[EXERCISE AIM] When writing out the listing below, reproduce every word exactly and skip the pictures.

══════════════════════════════

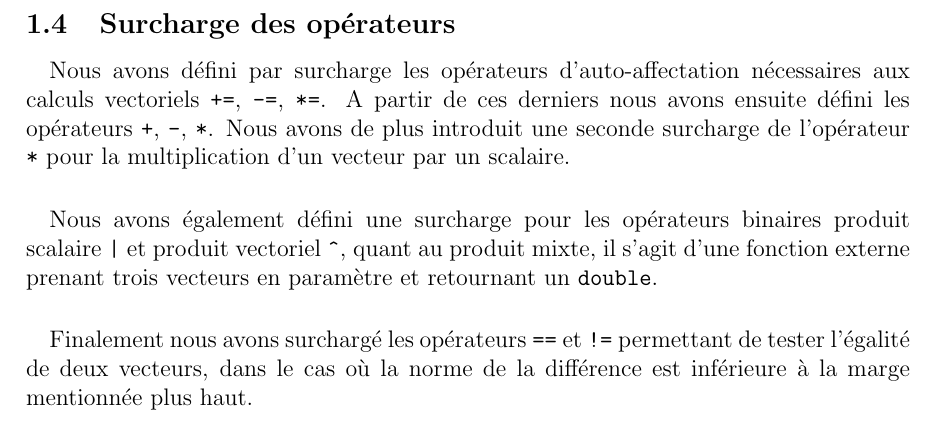
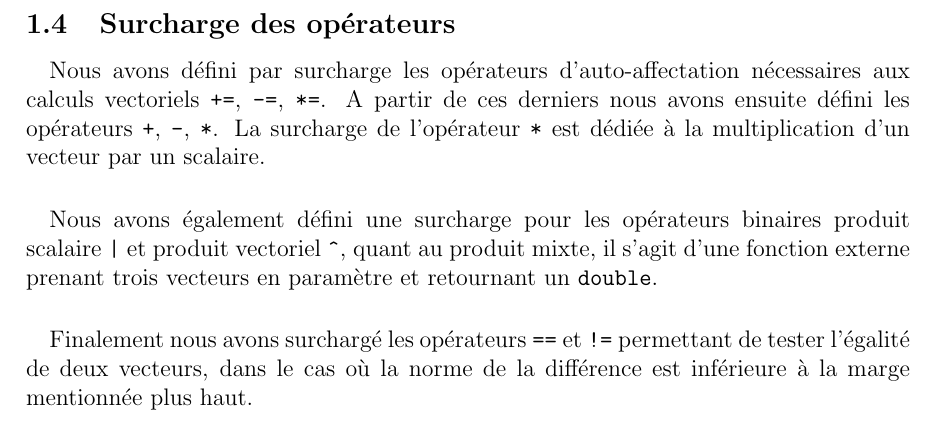
Before and after one commit to raphael-vock/cern-junior, a LaTeX document (docs/Answers.tex): part of page 2 of 2, cut so that both start at the same text. Compiled offline with pdfLaTeX.

Commit message:
Correction

```diff
--- a/docs/Answers.tex
+++ b/docs/Answers.tex
@@ -23,7 +23,7 @@ Nous n’avons pas implémenté de constructeur en coordonnées sphériques. L
 
 \subsection{Surcharge des opérateurs}
 \paragraph{}
-Nous avons défini par surcharge les opérateurs d'auto-affectation nécessaires aux calculs vectoriels \texttt{+=}, \texttt{-=}, \texttt{*=}. A partir de ces derniers nous avons ensuite défini les opérateurs \texttt{+}, \texttt{-}, \texttt{*}. Nous avons de plus introduit une seconde surcharge de l'opérateur \texttt{*} pour la multiplication d'un vecteur par un scalaire.
+Nous avons défini par surcharge les opérateurs d'auto-affectation nécessaires aux calculs vectoriels \texttt{+=}, \texttt{-=}, \texttt{*=}. A partir de ces derniers nous avons ensuite défini les opérateurs \texttt{+}, \texttt{-}, \texttt{*}. La surcharge de l'opérateur \texttt{*} est dédiée à la multiplication d'un vecteur par un scalaire.
 \paragraph{}
 Nous avons également défini une surcharge pour les opérateurs binaires produit scalaire \texttt{|} et produit vectoriel \texttt{\^}, quant au produit mixte, il s'agit d'une fonction externe prenant trois vecteurs en paramètre et retournant un \texttt{double}.
 \paragraph{}
```
Also changed, not shown: docs/Answers.pdf.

══════════════════════════════

[SOLUTION FOR THIS EXERCISE]
Before and after one commit to raphael-vock/cern-junior, a LaTeX document (docs/Answers.tex): part of page 2 of 2, cut so that both start at the same text. Compiled offline with pdfLaTeX.

Commit message:
Correction

```diff
--- a/docs/Answers.tex
+++ b/docs/Answers.tex
@@ -23,7 +23,7 @@ Nous n’avons pas implémenté de constructeur en coordonnées sphériques. L
 
 \subsection{Surcharge des opérateurs}
 \paragraph{}
-Nous avons défini par surcharge les opérateurs d'auto-affectation nécessaires aux calculs vectoriels \texttt{+=}, \texttt{-=}, \texttt{*=}. A partir de ces derniers nous avons ensuite défini les opérateurs \texttt{+}, \texttt{-}, \texttt{*}. Nous avons de plus introduit une seconde surcharge de l'opérateur \texttt{*} pour la multiplication d'un vecteur par un scalaire.
+Nous avons défini par surcharge les opérateurs d'auto-affectation nécessaires aux calculs vectoriels \texttt{+=}, \texttt{-=}, \texttt{*=}. A partir de ces derniers nous avons ensuite défini les opérateurs \texttt{+}, \texttt{-}, \texttt{*}. La surcharge de l'opérateur \texttt{*} est dédiée à la multiplication d'un vecteur par un scalaire.
 \paragraph{}
 Nous avons également défini une surcharge pour les opérateurs binaires produit scalaire \texttt{|} et produit vectoriel \texttt{\^}, quant au produit mixte, il s'agit d'une fonction externe prenant trois vecteurs en paramètre et retournant un \texttt{double}.
 \paragraph{}
```
Also changed, not shown: docs/Answers.pdf.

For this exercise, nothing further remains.